Mr McGuinness acknowledged the shock felt in republican circles
by last weeks revelations and described Mr Donaldson's actions as
"Republicans are obviously very disappointed that someone like
Denis Donaldson would effectively betray his community and betray
republicanism in the way that he did.
"I am around the struggle long enough to know that you always
have to work on the basis that opponents of the process, which is
about trying to achieve the rights of citizens and the freedom,
justice and peace that Ireland as a nation and the Irish people
are entitled to, will continue to beaver away to undermine those
who are spearheading the struggle to bring about fundamental
change in our society.
"You would be very foolish to ignore the possibility that the
British have got other agents working right through the entire
Mr McGuinness denied that the leadership of republicanism had
been infiltrated, because otherwise "republicanism wouldn't be as
strong as it is today.
"Republicanism would have been defeated an awful long time ago,
and I think that clearly shows that these people haven't got the
level of infiltration that they would like to have within the
leadership of Sinn Fein and generally throughout the Sinn Fein
And rather than lick his wounds over the revelation that one of
his top aides was a British informer, Adams has come out swinging
against what he described as "wreckers" and "dissident
within British rule in Ireland.
"Sinn Fein has not been alone in identifying elements within the
British system who have been involved for many years in a
planned, systematic campaign to undermine the peace process," Mr
Adams said ahead of his talks.
"Senator George Mitchell, Chris Patten and even Hugh Orde have
all spoken of those within the British system working against the
peace process and the implementation of the Good Friday
"Despite the intrigues of these dissident elements significant
progress has been made.
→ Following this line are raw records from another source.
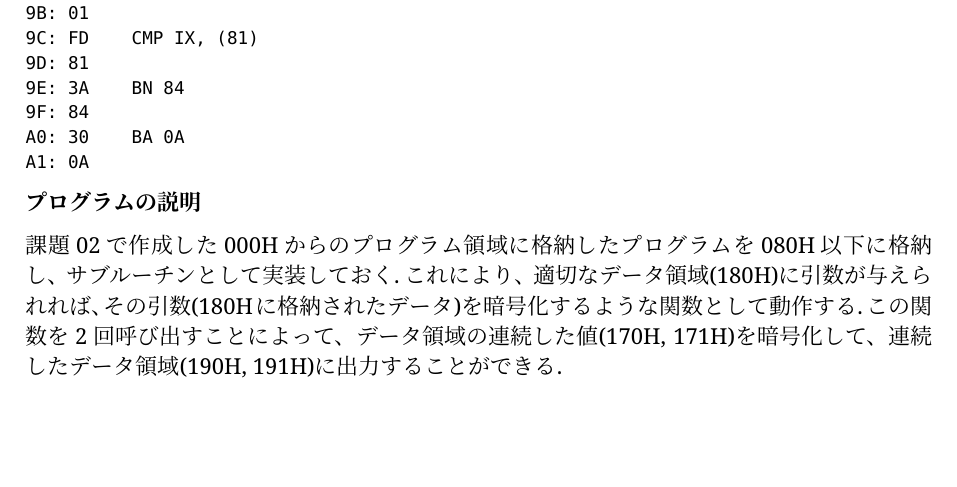
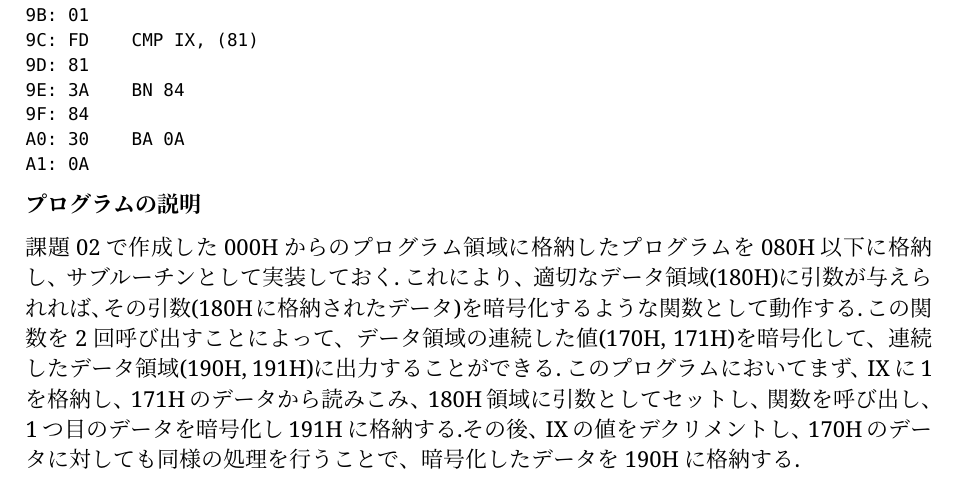
Before and after one commit to rytst/experiment02, a Typst document (week01/report/main.typ): part of page 7 of 9, cut so that both start at the same text, the shorter picture padded with empty space. The pictures show the PDF file week01/report/main.pdf that the author committed with the source.

Commit message:
report01 in progress

```diff
--- a/week01/report/main.typ
+++ b/week01/report/main.typ
@@ -289,6 +289,7 @@ A1: 0A
 課題02で作成した000Hからのプログラム領域に格納したプログラムを080H以下に格納し、サブルーチンとして実装しておく.
 これにより、適切なデータ領域(180H)に引数が与えられれば、その引数(180Hに格納されたデータ)を暗号化するような関数として動作する.
 この関数を2回呼び出すことによって、データ領域の連続した値(170H, 171H)を暗号化して、連続したデータ領域(190H, 191H)に出力することができる.
+このプログラムにおいてまず、IXに1を格納し、171Hのデータから読みこみ、180H領域に引数としてセットし、関数を呼び出し、1つ目のデータを暗号化し191Hに格納する.その後、IXの値をデクリメントし、170Hのデータに対しても同様の処理を行うことで、暗号化したデータを190Hに格納する.
 
 = 考察
 
```
Also changed, not shown: week01/report/main.pdf.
However more would have been achieved,
and more quickly but for their plotting."
Mr Adams pointed to what he claimed was "a new opportunity"
make progress in the New Year following the Provisional IRA's
"historically significant initiatives" to disarm and end its
"The New Year will see important efforts being made to restore
the political institutions," said Mr Adams.
"All of this is at risk because of these dissident elements
within the British system.
"The onus to stop this lies with the British government. It has
to take whatever steps are necessary to rein in the wreckers who
are opposing British government policy. And there has to be an
end to political policing."